> **WHAT IS BEING ASKED**:
Read the records below and copy each line that contains "prev".

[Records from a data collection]
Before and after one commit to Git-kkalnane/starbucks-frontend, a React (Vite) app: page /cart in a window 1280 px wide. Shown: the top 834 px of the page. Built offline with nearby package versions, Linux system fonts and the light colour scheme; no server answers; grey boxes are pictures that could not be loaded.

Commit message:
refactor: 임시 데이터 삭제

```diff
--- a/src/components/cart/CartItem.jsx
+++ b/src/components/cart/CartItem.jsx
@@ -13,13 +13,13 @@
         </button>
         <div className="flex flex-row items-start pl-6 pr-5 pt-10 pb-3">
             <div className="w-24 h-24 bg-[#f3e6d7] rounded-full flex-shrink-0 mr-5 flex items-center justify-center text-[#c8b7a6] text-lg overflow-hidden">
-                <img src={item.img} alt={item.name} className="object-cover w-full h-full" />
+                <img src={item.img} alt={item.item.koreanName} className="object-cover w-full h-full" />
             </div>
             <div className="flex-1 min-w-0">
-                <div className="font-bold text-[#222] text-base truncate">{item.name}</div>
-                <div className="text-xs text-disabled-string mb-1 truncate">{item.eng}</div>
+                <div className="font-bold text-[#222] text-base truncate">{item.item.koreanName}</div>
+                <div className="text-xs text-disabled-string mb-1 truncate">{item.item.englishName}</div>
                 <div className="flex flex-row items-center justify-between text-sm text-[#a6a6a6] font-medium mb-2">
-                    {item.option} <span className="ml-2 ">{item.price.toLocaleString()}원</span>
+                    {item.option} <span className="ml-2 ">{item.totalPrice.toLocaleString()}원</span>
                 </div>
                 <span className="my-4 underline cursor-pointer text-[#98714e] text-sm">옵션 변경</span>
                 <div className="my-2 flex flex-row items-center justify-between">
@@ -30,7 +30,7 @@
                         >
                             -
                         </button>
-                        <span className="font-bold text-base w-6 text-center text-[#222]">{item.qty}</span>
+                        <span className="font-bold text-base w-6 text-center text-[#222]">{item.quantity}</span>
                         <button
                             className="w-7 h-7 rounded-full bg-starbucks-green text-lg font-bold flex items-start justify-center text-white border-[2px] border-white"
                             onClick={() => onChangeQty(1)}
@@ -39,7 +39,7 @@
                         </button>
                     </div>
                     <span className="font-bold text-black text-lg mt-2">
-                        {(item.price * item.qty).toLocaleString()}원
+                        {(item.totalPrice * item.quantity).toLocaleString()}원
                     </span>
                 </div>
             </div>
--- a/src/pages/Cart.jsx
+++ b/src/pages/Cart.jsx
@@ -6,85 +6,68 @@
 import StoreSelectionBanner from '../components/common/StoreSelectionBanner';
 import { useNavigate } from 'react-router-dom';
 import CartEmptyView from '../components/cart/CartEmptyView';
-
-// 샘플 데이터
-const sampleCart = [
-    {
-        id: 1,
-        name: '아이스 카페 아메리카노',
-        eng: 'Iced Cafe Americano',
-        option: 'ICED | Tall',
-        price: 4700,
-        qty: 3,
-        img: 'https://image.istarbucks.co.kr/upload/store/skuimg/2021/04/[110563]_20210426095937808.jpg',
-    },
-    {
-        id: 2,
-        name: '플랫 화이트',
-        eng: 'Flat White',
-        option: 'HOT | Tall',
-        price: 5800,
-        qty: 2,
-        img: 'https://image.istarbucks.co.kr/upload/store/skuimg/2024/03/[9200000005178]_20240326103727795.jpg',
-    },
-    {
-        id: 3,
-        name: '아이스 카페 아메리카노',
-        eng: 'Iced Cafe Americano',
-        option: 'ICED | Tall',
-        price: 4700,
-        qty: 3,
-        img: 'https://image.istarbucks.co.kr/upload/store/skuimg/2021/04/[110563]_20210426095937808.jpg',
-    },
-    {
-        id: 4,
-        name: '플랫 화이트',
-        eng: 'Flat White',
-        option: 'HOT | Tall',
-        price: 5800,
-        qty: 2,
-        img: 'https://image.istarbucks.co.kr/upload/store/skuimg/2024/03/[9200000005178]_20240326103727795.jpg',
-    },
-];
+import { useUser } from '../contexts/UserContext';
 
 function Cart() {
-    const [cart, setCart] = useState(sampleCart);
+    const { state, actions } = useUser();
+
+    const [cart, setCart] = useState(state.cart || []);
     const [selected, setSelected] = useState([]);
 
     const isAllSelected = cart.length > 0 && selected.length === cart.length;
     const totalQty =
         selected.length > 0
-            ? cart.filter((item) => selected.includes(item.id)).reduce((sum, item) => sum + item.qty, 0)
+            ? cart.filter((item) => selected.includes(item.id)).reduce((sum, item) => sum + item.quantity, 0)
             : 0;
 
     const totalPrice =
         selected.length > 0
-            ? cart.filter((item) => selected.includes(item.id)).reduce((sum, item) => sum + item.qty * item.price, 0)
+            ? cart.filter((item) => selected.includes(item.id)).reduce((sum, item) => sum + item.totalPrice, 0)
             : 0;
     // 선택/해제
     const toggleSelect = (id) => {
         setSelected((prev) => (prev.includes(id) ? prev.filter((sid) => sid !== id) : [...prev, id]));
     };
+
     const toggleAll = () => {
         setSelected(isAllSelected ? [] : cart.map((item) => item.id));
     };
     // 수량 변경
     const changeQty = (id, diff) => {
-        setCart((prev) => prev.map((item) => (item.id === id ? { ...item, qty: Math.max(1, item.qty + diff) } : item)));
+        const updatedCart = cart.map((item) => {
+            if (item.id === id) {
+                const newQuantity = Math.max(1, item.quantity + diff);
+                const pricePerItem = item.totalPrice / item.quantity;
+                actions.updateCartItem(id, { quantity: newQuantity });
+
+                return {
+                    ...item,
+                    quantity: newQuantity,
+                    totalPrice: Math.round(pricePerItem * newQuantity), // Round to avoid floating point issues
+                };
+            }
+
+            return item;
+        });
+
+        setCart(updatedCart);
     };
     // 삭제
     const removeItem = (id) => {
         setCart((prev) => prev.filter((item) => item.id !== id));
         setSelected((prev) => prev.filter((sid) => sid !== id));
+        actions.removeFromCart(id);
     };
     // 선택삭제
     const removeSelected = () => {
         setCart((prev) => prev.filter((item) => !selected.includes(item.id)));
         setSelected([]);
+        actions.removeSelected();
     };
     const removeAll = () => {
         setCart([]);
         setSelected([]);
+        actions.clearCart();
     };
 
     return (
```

> **FINAL ANSWER**:
         setSelected((prev) => (prev.includes(id) ? prev.filter((sid) => sid !== id) : [...prev, id]));
-        setCart((prev) => prev.map((item) => (item.id === id ? { ...item, qty: Math.max(1, item.qty + diff) } : item)));
         setCart((prev) => prev.filter((item) => item.id !== id));
         setSelected((prev) => prev.filter((sid) => sid !== id));
         setCart((prev) => prev.filter((item) => !selected.includes(item.id)));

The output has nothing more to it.